> _Assigned task_
Could you retype the records below exactly as they appear, skipping any pictures?

> _Data to examine_

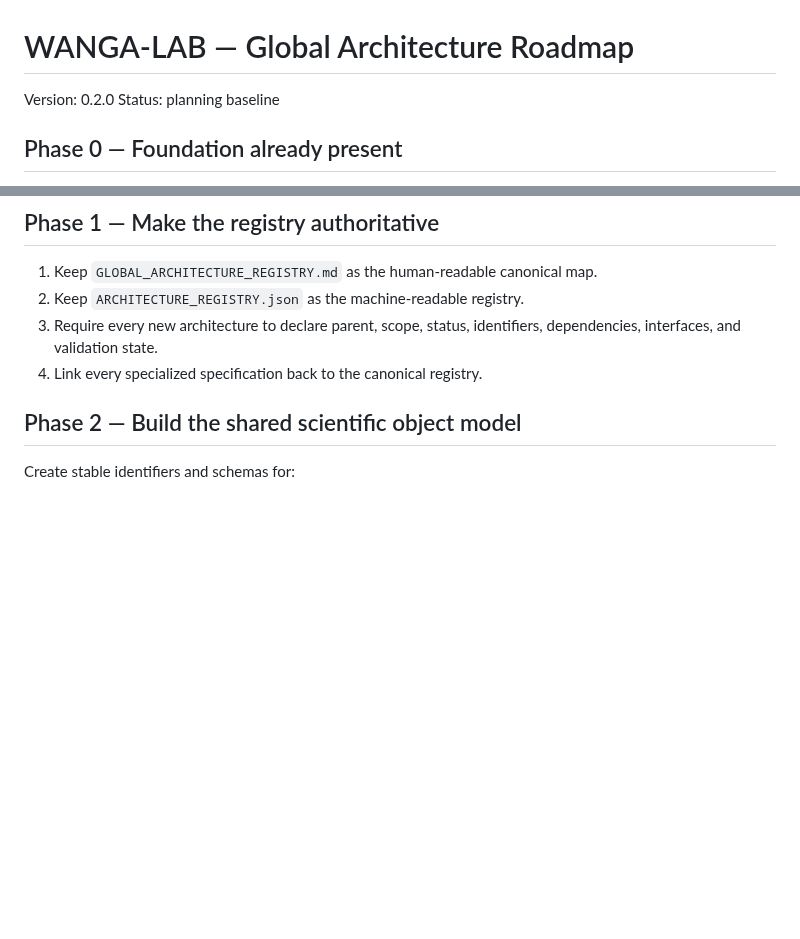
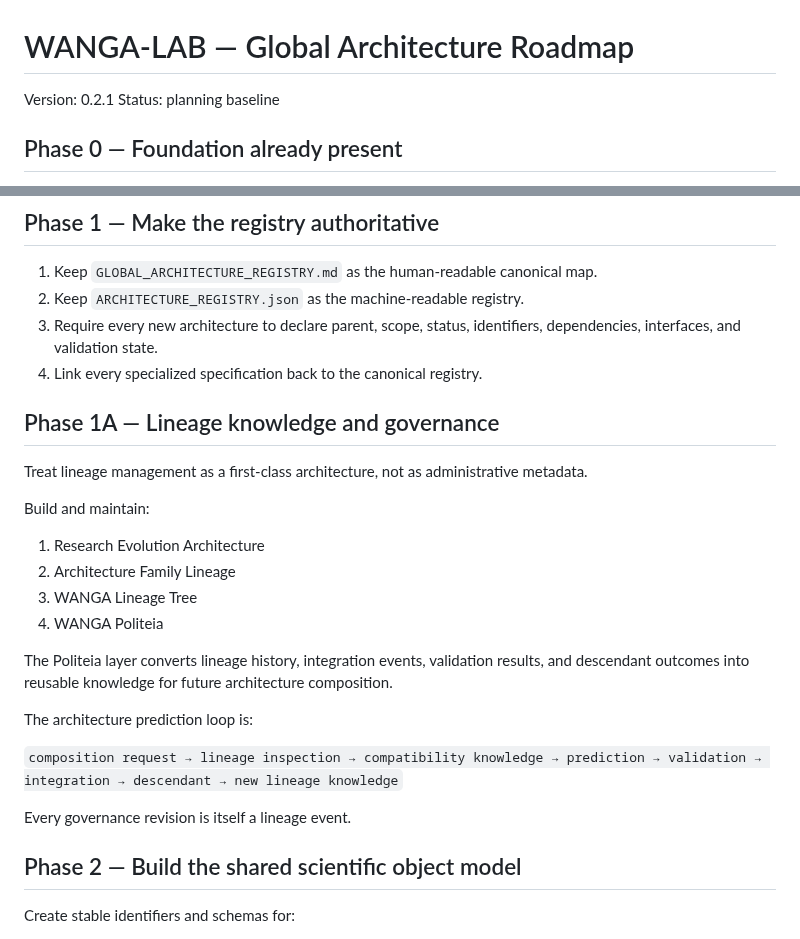
Before and after one commit to AmbassadorOv/WANGA-LAB, a Markdown page: ARCHITECTURE_ROADMAP.md, 2 parts joined by grey strips. Drawn GitHub-style; blank space fills up the shorter version.

Commit message:
Add lineage knowledge governance to architecture roadmap

```diff
--- a/ARCHITECTURE_ROADMAP.md
+++ b/ARCHITECTURE_ROADMAP.md
@@ -1,6 +1,6 @@
 # WANGA-LAB — Global Architecture Roadmap
 
-Version: 0.2.0
+Version: 0.2.1
 Status: planning baseline
 
 ## Phase 0 — Foundation already present
@@ -15,6 +15,25 @@ The Global Drift Network already defines a 12-role logical agent model, a 4-work
 2. Keep `ARCHITECTURE_REGISTRY.json` as the machine-readable registry.
 3. Require every new architecture to declare parent, scope, status, identifiers, dependencies, interfaces, and validation state.
 4. Link every specialized specification back to the canonical registry.
+
+## Phase 1A — Lineage knowledge and governance
+
+Treat lineage management as a first-class architecture, not as administrative metadata.
+
+Build and maintain:
+
+1. Research Evolution Architecture
+2. Architecture Family Lineage
+3. WANGA Lineage Tree
+4. WANGA Politeia
+
+The Politeia layer converts lineage history, integration events, validation results, and descendant outcomes into reusable knowledge for future architecture composition.
+
+The architecture prediction loop is:
+
+`composition request → lineage inspection → compatibility knowledge → prediction → validation → integration → descendant → new lineage knowledge`
+
+Every governance revision is itself a lineage event.
 
 ## Phase 2 — Build the shared scientific object model
 
```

> _Output below_
Before and after one commit to AmbassadorOv/WANGA-LAB, a Markdown page: ARCHITECTURE_ROADMAP.md, 2 parts joined by grey strips. Drawn GitHub-style; blank space fills up the shorter version.

Commit message:
Add lineage knowledge governance to architecture roadmap

```diff
--- a/ARCHITECTURE_ROADMAP.md
+++ b/ARCHITECTURE_ROADMAP.md
@@ -1,6 +1,6 @@
 # WANGA-LAB — Global Architecture Roadmap
 
-Version: 0.2.0
+Version: 0.2.1
 Status: planning baseline
 
 ## Phase 0 — Foundation already present
@@ -15,6 +15,25 @@ The Global Drift Network already defines a 12-role logical agent model, a 4-work
 2. Keep `ARCHITECTURE_REGISTRY.json` as the machine-readable registry.
 3. Require every new architecture to declare parent, scope, status, identifiers, dependencies, interfaces, and validation state.
 4. Link every specialized specification back to the canonical registry.
+
+## Phase 1A — Lineage knowledge and governance
+
+Treat lineage management as a first-class architecture, not as administrative metadata.
+
+Build and maintain:
+
+1. Research Evolution Architecture
+2. Architecture Family Lineage
+3. WANGA Lineage Tree
+4. WANGA Politeia
+
+The Politeia layer converts lineage history, integration events, validation results, and descendant outcomes into reusable knowledge for future architecture composition.
+
+The architecture prediction loop is:
+
+`composition request → lineage inspection → compatibility knowledge → prediction → validation → integration → descendant → new lineage knowledge`
+
+Every governance revision is itself a lineage event.
 
 ## Phase 2 — Build the shared scientific object model
 
```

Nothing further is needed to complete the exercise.